------ Task input

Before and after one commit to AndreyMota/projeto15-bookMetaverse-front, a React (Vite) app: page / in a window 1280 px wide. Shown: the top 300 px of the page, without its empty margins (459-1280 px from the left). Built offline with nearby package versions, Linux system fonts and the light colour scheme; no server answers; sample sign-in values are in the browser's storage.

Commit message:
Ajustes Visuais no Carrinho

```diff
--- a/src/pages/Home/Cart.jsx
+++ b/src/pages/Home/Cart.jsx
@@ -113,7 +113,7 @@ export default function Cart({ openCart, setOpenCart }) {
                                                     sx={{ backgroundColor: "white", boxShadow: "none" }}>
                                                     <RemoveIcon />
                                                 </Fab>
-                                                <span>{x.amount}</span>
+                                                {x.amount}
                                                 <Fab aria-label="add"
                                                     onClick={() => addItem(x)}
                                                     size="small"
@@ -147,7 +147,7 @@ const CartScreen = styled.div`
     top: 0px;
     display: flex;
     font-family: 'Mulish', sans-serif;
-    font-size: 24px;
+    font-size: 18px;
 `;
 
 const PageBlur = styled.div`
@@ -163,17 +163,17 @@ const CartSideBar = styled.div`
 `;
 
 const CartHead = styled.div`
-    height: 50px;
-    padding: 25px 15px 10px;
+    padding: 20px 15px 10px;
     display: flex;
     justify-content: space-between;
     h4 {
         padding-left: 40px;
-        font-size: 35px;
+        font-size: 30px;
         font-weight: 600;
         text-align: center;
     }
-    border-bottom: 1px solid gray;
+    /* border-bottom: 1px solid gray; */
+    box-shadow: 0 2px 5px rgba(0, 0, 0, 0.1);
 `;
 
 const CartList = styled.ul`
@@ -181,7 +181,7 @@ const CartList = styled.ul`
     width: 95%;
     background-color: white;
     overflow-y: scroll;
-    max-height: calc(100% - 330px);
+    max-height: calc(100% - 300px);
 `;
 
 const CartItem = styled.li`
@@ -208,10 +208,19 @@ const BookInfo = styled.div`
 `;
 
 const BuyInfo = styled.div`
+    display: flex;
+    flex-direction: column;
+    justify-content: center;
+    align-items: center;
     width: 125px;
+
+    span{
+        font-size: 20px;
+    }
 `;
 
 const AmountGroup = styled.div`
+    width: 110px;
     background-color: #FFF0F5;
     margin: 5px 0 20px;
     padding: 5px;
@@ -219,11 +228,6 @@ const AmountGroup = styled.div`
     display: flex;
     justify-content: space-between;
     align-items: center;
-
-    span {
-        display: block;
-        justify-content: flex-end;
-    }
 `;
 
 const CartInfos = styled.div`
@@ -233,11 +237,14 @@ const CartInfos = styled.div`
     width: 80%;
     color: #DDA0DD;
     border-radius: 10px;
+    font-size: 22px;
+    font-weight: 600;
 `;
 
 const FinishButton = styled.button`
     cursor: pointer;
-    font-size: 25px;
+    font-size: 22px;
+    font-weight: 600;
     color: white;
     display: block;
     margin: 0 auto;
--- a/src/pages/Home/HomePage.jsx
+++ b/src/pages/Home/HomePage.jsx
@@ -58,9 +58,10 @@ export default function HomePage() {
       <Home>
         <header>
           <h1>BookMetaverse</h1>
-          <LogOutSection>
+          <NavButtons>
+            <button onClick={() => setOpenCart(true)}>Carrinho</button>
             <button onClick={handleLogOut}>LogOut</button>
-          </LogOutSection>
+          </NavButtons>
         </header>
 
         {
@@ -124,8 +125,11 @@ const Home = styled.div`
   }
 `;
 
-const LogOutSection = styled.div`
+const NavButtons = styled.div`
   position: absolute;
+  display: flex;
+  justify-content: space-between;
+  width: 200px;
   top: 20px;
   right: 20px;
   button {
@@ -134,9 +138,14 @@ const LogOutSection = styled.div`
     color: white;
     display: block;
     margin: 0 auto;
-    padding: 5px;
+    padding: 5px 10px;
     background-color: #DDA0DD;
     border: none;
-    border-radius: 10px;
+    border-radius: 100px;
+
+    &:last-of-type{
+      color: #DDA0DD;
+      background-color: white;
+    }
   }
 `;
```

------------

Work required: Given the word "center", show every line of the records that contains it.

Output of the exercise:
         text-align: center;
+    justify-content: center;
+    align-items: center;
     align-items: center;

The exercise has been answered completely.